Typically, the signs and symptoms of either PP or FD usually account for the initial presentation. In girls with PP, it is usually vaginal bleeding or spotting, accompanied by development of breast tissue, with little or no pubic hair. In boys, it can be bilateral (or unilateral) testicular enlargement with penile enlargement, scrotal skin thickening, body odor, pubic and axiallary hair, and precocious sexual behavior.
FD in the axial skeleton usually presents with a limp and/or pain (sometimes reported by children as being "tired"), but occasionally a pathologic fracture may be the presenting sign. The x-ray will demonstrate a typical lesion arising in the middle of the bone cavity with a "ground glass" appearance. Alternatively, FD in the craniofacial bones will usually present as a painless "lump" or facial asymmetry. The areas most commonly involved are the proximal femora and skull base. In retrospect, café-au-lait spots are the most common but unappreciated "presenting" sign, usually present at birth or shortly thereafter.

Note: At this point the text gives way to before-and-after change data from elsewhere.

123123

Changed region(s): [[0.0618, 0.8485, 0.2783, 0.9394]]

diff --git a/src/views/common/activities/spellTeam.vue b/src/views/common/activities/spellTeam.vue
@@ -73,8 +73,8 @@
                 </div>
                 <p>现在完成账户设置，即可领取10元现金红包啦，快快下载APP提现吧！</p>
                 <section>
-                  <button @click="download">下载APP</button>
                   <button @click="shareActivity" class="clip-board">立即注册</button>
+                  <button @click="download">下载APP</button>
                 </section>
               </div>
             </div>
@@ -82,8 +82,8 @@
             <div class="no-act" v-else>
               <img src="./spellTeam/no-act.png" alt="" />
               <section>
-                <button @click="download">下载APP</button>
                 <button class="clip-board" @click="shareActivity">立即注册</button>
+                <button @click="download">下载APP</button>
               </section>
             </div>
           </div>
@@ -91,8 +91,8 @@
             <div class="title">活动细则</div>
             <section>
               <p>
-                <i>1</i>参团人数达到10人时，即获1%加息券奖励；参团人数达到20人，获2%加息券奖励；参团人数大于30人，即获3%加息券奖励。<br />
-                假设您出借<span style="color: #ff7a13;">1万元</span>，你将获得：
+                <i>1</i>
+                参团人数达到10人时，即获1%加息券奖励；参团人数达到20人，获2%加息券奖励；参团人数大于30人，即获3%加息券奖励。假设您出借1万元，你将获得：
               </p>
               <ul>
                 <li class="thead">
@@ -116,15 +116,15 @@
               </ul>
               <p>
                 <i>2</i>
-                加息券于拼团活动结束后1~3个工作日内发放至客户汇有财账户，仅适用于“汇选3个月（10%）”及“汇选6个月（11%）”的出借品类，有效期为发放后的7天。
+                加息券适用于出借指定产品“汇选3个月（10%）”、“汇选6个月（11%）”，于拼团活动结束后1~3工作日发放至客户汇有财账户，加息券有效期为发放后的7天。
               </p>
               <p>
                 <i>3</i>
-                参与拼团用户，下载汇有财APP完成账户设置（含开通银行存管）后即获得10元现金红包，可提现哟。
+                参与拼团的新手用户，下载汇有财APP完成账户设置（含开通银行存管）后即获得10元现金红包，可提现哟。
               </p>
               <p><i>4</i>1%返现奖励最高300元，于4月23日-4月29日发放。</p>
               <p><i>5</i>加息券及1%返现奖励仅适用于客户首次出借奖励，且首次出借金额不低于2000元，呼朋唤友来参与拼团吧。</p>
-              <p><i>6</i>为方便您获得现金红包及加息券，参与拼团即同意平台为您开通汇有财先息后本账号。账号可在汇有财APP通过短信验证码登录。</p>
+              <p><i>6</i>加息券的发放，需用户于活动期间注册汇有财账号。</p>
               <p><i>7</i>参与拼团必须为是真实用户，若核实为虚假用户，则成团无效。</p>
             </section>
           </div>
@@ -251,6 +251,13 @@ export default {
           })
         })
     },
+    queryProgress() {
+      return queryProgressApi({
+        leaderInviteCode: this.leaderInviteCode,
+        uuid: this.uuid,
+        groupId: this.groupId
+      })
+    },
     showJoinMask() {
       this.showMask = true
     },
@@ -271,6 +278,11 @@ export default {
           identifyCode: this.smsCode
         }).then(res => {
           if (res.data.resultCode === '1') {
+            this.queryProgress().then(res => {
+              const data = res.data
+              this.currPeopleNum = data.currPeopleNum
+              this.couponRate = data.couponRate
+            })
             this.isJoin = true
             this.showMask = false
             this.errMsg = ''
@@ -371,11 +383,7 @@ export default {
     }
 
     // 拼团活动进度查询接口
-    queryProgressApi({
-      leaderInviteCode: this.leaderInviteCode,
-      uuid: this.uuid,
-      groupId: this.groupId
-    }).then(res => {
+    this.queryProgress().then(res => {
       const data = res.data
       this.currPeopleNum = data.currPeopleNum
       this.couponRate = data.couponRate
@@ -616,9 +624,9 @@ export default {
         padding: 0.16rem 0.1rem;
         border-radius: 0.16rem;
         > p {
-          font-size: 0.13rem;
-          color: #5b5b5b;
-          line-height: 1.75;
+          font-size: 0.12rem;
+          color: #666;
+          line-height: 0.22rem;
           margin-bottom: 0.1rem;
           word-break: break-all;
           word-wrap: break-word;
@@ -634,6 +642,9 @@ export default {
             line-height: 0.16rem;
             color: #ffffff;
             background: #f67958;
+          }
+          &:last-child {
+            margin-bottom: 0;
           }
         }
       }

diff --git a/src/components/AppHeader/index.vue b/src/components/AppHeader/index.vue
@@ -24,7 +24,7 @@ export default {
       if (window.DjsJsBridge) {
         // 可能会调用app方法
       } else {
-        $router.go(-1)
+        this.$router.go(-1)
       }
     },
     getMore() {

Diagnosis of MAS is established on clinical grounds. X-rays are often sufficient to make the diagnosis of FD. A bone scan involving the use of a radioactive tracer that is taken up by bone is the most sensitive tool for detecting the presence of FD lesions, and are often useful, especially at the initial evaluation, for determining the extent of the disease. FD has a typical appearance on radiographs described as "ground glass". In general, in the long bones, these lesions have a "lytic" appearance. The lesions usually arise in the medullary cavity (middle part of the bone) and expand outward replacing normal bone with the result of thinning of the cortex (outer part of the bone). It is possible for any bone to be involved, but the proximal femur (top part) is the site most commonly involved. The bones are "soft" and prone to deformation, with the classical lesion being the "shepherd's crook" deformity of the proximal femur (bowing)."
-Fibrous Dysplasia Foundation